Data extracts
====

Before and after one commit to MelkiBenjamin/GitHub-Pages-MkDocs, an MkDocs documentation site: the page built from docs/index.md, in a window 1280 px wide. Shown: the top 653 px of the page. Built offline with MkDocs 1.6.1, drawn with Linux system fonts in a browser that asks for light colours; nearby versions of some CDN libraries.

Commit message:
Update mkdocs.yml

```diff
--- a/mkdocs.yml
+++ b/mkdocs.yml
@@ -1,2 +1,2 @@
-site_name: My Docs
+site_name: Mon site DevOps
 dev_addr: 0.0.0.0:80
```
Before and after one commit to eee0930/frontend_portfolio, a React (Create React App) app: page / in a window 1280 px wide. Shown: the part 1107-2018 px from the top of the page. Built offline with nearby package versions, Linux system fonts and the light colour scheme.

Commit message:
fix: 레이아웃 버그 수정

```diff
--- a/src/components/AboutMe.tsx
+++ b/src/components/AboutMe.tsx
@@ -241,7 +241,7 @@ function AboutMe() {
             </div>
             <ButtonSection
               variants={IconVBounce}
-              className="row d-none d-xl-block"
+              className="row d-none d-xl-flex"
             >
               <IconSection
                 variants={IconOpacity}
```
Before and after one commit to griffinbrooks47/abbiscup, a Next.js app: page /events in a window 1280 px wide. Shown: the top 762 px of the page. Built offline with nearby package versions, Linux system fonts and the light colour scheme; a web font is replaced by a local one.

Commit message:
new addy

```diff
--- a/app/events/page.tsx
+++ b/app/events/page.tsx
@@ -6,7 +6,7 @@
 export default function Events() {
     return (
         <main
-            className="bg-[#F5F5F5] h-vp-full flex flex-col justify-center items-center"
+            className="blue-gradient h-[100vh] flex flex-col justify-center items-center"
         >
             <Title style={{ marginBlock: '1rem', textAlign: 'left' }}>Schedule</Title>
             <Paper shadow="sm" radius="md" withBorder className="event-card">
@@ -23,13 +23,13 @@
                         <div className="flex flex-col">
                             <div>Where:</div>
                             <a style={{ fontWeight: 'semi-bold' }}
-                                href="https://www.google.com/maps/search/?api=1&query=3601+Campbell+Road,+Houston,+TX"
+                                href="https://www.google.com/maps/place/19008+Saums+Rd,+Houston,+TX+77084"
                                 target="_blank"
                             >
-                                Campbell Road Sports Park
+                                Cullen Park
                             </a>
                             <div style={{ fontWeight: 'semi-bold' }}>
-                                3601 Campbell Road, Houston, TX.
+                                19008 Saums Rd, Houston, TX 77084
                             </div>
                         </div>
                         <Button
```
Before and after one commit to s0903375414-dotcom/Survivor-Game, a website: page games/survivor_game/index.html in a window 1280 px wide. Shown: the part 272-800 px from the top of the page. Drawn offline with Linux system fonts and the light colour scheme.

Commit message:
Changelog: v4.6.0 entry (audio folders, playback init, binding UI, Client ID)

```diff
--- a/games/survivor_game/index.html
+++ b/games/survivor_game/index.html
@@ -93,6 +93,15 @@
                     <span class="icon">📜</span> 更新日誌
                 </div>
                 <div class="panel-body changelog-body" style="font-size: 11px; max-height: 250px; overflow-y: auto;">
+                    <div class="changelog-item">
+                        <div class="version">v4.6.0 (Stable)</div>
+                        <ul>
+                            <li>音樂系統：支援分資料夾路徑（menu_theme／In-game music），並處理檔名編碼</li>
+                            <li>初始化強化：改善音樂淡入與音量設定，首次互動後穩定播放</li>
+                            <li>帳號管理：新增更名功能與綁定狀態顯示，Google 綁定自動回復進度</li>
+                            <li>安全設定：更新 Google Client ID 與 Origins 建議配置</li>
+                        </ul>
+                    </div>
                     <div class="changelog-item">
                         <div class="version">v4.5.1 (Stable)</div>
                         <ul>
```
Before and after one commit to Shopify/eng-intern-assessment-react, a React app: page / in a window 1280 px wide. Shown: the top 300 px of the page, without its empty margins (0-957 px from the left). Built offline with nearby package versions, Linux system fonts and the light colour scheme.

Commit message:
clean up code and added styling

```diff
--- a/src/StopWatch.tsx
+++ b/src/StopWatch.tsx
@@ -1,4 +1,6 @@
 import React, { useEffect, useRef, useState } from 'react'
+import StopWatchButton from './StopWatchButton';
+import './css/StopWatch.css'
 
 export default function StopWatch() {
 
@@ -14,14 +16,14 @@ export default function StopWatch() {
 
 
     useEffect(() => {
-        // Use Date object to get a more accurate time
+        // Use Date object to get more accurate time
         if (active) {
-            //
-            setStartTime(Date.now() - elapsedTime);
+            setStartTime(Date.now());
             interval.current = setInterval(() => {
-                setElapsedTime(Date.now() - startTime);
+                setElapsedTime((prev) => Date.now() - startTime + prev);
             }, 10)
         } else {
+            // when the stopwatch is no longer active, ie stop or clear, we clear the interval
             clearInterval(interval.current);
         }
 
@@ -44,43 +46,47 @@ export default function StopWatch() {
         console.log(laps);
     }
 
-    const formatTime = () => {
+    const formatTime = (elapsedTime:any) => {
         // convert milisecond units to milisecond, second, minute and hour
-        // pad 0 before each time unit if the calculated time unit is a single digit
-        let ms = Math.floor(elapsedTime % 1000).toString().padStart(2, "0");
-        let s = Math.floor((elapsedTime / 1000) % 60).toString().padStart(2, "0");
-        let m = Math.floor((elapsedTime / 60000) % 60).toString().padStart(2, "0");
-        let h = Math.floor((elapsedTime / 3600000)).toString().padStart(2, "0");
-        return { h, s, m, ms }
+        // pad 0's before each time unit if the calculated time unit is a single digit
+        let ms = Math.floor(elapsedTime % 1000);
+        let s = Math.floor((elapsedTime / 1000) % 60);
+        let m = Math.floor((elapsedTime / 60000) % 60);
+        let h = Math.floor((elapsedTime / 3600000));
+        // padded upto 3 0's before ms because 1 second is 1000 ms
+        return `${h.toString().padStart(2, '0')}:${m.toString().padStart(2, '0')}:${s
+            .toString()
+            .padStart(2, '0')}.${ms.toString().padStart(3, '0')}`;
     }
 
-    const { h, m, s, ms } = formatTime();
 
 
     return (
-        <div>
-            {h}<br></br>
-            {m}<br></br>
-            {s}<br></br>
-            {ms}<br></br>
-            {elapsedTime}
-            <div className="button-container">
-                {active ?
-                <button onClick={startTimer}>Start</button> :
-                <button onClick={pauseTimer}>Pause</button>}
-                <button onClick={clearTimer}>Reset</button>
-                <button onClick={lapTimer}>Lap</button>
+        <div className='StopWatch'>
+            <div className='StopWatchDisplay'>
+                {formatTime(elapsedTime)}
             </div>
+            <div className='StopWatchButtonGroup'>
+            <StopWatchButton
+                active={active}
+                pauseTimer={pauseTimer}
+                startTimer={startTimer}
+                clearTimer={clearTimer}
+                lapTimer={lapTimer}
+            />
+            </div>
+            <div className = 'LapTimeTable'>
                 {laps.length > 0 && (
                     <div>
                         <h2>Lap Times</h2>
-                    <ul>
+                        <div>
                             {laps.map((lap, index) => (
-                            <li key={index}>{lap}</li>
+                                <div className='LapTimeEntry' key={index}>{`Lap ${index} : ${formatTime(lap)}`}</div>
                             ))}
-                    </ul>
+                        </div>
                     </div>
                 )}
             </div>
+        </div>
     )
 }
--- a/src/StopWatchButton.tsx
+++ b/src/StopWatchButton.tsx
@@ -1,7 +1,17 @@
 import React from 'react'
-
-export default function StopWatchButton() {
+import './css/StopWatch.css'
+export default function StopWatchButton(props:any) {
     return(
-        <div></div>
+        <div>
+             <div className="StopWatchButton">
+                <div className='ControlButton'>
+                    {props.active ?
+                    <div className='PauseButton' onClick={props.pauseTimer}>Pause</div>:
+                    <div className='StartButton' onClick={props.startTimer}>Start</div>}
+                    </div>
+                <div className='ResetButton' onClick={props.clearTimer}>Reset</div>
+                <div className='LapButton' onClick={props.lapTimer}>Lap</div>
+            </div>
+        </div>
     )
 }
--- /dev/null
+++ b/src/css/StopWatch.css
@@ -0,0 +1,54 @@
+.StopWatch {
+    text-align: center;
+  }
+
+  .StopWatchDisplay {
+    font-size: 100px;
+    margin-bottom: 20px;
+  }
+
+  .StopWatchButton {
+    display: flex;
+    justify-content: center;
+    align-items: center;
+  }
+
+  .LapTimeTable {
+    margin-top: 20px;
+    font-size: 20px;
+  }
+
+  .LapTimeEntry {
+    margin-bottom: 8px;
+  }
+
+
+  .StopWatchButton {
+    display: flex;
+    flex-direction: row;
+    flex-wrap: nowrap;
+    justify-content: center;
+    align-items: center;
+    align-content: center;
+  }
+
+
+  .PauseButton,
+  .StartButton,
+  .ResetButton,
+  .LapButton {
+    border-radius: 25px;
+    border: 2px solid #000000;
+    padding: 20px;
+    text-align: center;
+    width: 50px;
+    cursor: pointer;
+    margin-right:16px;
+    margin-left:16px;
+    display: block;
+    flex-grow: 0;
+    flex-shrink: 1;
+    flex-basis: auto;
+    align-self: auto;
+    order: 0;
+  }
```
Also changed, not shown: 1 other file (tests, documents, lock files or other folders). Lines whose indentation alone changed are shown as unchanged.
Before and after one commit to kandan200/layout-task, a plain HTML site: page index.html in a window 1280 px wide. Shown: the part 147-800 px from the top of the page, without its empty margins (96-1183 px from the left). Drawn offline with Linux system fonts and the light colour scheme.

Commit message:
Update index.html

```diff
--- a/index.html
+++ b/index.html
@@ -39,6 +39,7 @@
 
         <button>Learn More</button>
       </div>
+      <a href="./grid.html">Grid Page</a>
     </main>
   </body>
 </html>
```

====

Task instructions
Copy all lines of the preceding data that hold the word "digit".

Task output
-        // pad 0 before each time unit if the calculated time unit is a single digit
+        // pad 0's before each time unit if the calculated time unit is a single digit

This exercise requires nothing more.